== Your goal ==
Could you retype every line of the data underneath without altering anything?

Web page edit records

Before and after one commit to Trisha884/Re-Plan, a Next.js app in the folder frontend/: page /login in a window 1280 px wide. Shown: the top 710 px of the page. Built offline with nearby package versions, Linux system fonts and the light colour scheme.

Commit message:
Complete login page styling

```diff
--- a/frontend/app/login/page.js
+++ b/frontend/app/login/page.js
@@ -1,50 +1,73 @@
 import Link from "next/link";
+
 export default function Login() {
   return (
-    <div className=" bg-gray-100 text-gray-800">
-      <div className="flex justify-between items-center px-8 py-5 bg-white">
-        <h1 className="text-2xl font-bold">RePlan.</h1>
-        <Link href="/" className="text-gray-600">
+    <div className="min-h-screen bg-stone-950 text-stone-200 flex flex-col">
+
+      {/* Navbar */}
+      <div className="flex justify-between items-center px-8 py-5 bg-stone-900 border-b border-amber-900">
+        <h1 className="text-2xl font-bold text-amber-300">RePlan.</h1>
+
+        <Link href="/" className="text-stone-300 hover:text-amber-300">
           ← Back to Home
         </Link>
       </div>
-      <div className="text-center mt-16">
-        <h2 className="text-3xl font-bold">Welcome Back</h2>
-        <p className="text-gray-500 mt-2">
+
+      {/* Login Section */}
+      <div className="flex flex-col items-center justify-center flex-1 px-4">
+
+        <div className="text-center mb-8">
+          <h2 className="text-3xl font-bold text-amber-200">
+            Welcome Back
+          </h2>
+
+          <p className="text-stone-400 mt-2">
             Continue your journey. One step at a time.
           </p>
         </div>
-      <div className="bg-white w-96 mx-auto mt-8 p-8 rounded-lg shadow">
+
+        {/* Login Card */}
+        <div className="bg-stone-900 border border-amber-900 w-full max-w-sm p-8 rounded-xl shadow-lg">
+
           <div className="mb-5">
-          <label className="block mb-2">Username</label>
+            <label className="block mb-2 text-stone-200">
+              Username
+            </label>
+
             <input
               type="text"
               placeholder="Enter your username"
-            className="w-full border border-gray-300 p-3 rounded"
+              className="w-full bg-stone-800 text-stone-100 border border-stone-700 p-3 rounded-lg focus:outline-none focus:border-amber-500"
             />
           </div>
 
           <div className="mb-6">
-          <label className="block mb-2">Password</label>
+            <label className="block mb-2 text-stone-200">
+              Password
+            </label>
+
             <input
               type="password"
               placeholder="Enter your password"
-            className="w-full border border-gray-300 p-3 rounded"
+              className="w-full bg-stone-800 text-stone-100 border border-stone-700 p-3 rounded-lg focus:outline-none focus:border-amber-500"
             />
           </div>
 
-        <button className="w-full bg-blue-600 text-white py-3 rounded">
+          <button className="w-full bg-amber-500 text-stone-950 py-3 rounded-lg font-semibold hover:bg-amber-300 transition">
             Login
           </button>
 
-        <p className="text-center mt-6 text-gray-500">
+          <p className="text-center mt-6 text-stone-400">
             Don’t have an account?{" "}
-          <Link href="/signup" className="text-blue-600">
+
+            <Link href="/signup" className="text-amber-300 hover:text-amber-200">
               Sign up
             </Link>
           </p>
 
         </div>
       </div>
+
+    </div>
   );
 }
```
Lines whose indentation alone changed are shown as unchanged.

== Result ==
Before and after one commit to Trisha884/Re-Plan, a Next.js app in the folder frontend/: page /login in a window 1280 px wide. Shown: the top 710 px of the page. Built offline with nearby package versions, Linux system fonts and the light colour scheme.

Commit message:
Complete login page styling

```diff
--- a/frontend/app/login/page.js
+++ b/frontend/app/login/page.js
@@ -1,50 +1,73 @@
 import Link from "next/link";
+
 export default function Login() {
   return (
-    <div className=" bg-gray-100 text-gray-800">
-      <div className="flex justify-between items-center px-8 py-5 bg-white">
-        <h1 className="text-2xl font-bold">RePlan.</h1>
-        <Link href="/" className="text-gray-600">
+    <div className="min-h-screen bg-stone-950 text-stone-200 flex flex-col">
+
+      {/* Navbar */}
+      <div className="flex justify-between items-center px-8 py-5 bg-stone-900 border-b border-amber-900">
+        <h1 className="text-2xl font-bold text-amber-300">RePlan.</h1>
+
+        <Link href="/" className="text-stone-300 hover:text-amber-300">
           ← Back to Home
         </Link>
       </div>
-      <div className="text-center mt-16">
-        <h2 className="text-3xl font-bold">Welcome Back</h2>
-        <p className="text-gray-500 mt-2">
+
+      {/* Login Section */}
+      <div className="flex flex-col items-center justify-center flex-1 px-4">
+
+        <div className="text-center mb-8">
+          <h2 className="text-3xl font-bold text-amber-200">
+            Welcome Back
+          </h2>
+
+          <p className="text-stone-400 mt-2">
             Continue your journey. One step at a time.
           </p>
         </div>
-      <div className="bg-white w-96 mx-auto mt-8 p-8 rounded-lg shadow">
+
+        {/* Login Card */}
+        <div className="bg-stone-900 border border-amber-900 w-full max-w-sm p-8 rounded-xl shadow-lg">
+
           <div className="mb-5">
-          <label className="block mb-2">Username</label>
+            <label className="block mb-2 text-stone-200">
+              Username
+            </label>
+
             <input
               type="text"
               placeholder="Enter your username"
-            className="w-full border border-gray-300 p-3 rounded"
+              className="w-full bg-stone-800 text-stone-100 border border-stone-700 p-3 rounded-lg focus:outline-none focus:border-amber-500"
             />
           </div>
 
           <div className="mb-6">
-          <label className="block mb-2">Password</label>
+            <label className="block mb-2 text-stone-200">
+              Password
+            </label>
+
             <input
               type="password"
               placeholder="Enter your password"
-            className="w-full border border-gray-300 p-3 rounded"
+              className="w-full bg-stone-800 text-stone-100 border border-stone-700 p-3 rounded-lg focus:outline-none focus:border-amber-500"
             />
           </div>
 
-        <button className="w-full bg-blue-600 text-white py-3 rounded">
+          <button className="w-full bg-amber-500 text-stone-950 py-3 rounded-lg font-semibold hover:bg-amber-300 transition">
             Login
           </button>
 
-        <p className="text-center mt-6 text-gray-500">
+          <p className="text-center mt-6 text-stone-400">
             Don’t have an account?{" "}
-          <Link href="/signup" className="text-blue-600">
+
+            <Link href="/signup" className="text-amber-300 hover:text-amber-200">
               Sign up
             </Link>
           </p>
 
         </div>
       </div>
+
+    </div>
   );
 }
```
Lines whose indentation alone changed are shown as unchanged.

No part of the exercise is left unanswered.